*** Block opens ***

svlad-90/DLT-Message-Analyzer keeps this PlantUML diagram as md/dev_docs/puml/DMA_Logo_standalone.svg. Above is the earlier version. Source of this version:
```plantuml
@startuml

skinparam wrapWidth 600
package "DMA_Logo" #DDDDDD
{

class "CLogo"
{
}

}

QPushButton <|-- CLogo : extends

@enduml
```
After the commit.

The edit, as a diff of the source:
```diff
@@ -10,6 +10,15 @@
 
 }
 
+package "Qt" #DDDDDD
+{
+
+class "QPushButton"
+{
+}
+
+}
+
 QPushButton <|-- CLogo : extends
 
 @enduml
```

*** Block closes ***
*** Block opens ***

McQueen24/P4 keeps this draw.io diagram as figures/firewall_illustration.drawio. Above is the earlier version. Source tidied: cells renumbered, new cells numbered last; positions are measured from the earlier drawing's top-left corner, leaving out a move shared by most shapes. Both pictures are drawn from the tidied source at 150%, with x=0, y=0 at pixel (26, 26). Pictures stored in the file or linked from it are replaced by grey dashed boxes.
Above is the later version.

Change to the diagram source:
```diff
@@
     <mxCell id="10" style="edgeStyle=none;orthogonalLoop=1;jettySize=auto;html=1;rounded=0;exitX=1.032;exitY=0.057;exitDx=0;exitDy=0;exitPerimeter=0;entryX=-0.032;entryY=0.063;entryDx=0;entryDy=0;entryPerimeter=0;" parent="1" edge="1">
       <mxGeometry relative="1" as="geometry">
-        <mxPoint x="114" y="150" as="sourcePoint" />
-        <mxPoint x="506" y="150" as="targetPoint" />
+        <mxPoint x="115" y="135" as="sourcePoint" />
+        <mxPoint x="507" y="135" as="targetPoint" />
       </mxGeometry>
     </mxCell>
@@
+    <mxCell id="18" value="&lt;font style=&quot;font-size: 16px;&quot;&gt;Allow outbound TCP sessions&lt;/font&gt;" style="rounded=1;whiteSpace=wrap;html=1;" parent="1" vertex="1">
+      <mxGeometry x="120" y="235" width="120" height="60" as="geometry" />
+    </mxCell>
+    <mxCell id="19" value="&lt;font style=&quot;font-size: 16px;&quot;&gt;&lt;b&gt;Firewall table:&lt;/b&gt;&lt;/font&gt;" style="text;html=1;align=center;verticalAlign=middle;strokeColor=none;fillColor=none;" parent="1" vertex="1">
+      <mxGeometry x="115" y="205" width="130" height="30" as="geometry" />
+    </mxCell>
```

*** Block closes ***
*** Block opens ***

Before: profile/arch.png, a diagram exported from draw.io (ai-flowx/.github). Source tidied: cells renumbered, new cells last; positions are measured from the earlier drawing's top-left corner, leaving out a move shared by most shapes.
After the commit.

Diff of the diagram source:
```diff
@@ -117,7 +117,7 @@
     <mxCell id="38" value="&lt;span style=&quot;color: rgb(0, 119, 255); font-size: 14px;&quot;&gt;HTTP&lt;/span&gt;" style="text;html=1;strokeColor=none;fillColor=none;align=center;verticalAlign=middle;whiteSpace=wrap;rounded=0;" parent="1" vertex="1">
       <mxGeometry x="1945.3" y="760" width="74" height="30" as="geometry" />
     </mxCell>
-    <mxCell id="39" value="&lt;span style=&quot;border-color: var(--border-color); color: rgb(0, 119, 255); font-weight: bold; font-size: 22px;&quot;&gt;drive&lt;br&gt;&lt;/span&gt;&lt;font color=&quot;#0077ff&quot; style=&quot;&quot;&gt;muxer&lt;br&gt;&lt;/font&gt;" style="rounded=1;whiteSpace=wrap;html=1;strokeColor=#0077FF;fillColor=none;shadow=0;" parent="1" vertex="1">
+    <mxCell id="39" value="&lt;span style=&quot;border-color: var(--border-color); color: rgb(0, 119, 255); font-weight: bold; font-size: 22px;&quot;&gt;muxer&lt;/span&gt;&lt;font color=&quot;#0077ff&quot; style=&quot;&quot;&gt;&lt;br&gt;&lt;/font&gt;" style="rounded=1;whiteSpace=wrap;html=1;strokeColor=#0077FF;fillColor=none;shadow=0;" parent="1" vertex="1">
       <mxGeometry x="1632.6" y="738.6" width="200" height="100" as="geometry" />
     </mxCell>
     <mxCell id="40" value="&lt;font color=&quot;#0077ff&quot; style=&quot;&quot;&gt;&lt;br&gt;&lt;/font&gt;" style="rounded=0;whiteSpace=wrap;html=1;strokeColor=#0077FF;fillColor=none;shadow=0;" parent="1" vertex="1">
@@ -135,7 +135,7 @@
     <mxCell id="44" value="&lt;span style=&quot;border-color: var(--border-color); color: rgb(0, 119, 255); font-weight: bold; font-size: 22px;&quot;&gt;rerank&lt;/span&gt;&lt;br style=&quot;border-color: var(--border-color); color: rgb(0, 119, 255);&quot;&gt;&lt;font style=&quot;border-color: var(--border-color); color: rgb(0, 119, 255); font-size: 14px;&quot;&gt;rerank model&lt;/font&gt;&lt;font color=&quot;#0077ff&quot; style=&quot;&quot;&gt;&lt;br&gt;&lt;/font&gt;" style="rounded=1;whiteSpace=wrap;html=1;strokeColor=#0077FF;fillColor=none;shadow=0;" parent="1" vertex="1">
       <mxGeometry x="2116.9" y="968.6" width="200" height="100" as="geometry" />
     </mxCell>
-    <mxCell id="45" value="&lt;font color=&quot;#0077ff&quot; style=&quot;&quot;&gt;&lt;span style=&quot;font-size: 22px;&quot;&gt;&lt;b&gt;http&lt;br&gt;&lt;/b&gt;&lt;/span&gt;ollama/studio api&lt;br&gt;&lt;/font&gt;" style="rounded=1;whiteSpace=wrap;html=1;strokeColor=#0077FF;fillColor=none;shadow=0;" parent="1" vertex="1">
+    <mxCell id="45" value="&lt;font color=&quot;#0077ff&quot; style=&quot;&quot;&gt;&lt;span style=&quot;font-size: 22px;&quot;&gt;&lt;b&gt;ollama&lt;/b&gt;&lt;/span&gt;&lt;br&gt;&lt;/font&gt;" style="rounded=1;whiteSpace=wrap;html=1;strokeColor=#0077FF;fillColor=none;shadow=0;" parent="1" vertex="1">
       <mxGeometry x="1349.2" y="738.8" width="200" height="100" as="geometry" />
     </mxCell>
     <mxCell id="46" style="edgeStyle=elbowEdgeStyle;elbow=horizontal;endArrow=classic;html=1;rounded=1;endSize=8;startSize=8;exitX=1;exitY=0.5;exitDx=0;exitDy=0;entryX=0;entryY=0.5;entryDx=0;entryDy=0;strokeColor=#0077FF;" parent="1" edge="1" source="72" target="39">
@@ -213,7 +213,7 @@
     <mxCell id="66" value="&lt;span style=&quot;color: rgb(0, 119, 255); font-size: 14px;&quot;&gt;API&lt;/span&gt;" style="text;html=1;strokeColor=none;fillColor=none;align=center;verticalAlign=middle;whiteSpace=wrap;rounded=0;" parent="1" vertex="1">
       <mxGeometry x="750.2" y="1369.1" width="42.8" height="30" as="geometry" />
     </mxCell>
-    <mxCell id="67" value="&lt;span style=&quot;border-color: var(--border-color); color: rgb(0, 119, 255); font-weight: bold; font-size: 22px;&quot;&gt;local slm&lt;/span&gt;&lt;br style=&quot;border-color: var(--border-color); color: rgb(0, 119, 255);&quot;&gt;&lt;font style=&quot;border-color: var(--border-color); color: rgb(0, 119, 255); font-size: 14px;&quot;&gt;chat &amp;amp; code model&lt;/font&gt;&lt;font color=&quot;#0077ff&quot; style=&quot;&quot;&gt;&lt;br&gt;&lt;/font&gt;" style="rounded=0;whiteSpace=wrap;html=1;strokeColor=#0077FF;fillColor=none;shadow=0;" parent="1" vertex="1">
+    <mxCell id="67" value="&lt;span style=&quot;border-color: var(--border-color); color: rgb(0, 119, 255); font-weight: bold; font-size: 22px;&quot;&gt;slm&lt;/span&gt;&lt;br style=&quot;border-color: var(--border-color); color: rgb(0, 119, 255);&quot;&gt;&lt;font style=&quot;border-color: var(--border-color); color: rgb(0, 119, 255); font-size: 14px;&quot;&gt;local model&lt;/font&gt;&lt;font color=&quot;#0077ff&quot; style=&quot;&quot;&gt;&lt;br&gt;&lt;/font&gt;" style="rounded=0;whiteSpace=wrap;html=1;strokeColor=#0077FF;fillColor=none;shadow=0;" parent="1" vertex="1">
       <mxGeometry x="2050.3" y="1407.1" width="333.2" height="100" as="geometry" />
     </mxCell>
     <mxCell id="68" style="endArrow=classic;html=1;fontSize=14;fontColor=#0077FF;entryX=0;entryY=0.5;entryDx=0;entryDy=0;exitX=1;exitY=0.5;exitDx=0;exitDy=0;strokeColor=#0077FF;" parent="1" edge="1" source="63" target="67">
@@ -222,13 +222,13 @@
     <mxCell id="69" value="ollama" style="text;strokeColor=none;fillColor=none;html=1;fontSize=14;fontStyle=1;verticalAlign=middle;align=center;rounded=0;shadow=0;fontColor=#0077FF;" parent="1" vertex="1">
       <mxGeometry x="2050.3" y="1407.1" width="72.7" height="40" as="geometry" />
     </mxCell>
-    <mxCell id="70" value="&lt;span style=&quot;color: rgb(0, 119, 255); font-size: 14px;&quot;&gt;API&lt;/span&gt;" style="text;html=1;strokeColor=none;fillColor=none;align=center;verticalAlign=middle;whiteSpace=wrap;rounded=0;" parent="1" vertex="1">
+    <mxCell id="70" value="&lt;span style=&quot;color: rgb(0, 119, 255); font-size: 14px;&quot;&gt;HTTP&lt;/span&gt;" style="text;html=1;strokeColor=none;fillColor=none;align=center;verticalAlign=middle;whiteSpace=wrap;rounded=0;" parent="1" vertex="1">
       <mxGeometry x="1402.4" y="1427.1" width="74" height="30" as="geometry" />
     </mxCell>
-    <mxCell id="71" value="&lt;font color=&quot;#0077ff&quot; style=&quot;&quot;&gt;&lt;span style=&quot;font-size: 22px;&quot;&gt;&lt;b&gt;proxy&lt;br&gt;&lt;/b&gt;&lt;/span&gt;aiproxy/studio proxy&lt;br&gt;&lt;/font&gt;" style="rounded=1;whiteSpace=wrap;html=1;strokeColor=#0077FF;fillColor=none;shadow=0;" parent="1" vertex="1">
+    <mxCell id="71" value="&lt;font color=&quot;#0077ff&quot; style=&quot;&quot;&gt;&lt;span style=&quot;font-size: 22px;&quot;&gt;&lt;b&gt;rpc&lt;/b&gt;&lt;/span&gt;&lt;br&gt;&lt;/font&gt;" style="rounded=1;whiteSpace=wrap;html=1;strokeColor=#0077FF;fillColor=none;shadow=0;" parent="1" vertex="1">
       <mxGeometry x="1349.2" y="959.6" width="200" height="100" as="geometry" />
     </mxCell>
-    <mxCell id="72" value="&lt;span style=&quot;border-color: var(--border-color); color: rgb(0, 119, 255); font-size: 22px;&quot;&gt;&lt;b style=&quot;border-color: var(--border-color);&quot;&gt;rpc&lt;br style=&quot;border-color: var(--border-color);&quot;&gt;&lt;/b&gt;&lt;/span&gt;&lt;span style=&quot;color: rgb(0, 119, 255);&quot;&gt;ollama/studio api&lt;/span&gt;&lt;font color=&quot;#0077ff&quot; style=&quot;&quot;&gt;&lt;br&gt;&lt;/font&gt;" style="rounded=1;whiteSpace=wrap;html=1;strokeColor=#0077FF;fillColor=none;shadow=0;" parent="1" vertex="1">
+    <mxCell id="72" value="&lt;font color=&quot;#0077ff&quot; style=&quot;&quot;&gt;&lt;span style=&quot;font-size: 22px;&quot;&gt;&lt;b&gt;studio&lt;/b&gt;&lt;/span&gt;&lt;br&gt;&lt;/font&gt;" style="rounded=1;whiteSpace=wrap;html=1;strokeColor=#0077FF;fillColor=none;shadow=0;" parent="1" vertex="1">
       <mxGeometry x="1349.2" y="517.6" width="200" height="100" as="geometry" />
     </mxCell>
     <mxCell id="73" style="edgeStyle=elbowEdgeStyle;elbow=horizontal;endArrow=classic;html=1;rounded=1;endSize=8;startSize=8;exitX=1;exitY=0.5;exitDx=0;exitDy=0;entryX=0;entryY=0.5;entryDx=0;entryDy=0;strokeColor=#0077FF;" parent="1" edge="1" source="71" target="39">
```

*** Block closes ***

*Goal of the exercise*
Tell how many lines of the data above hold the string "QPushButton". Give only the number.

*Written solution*
3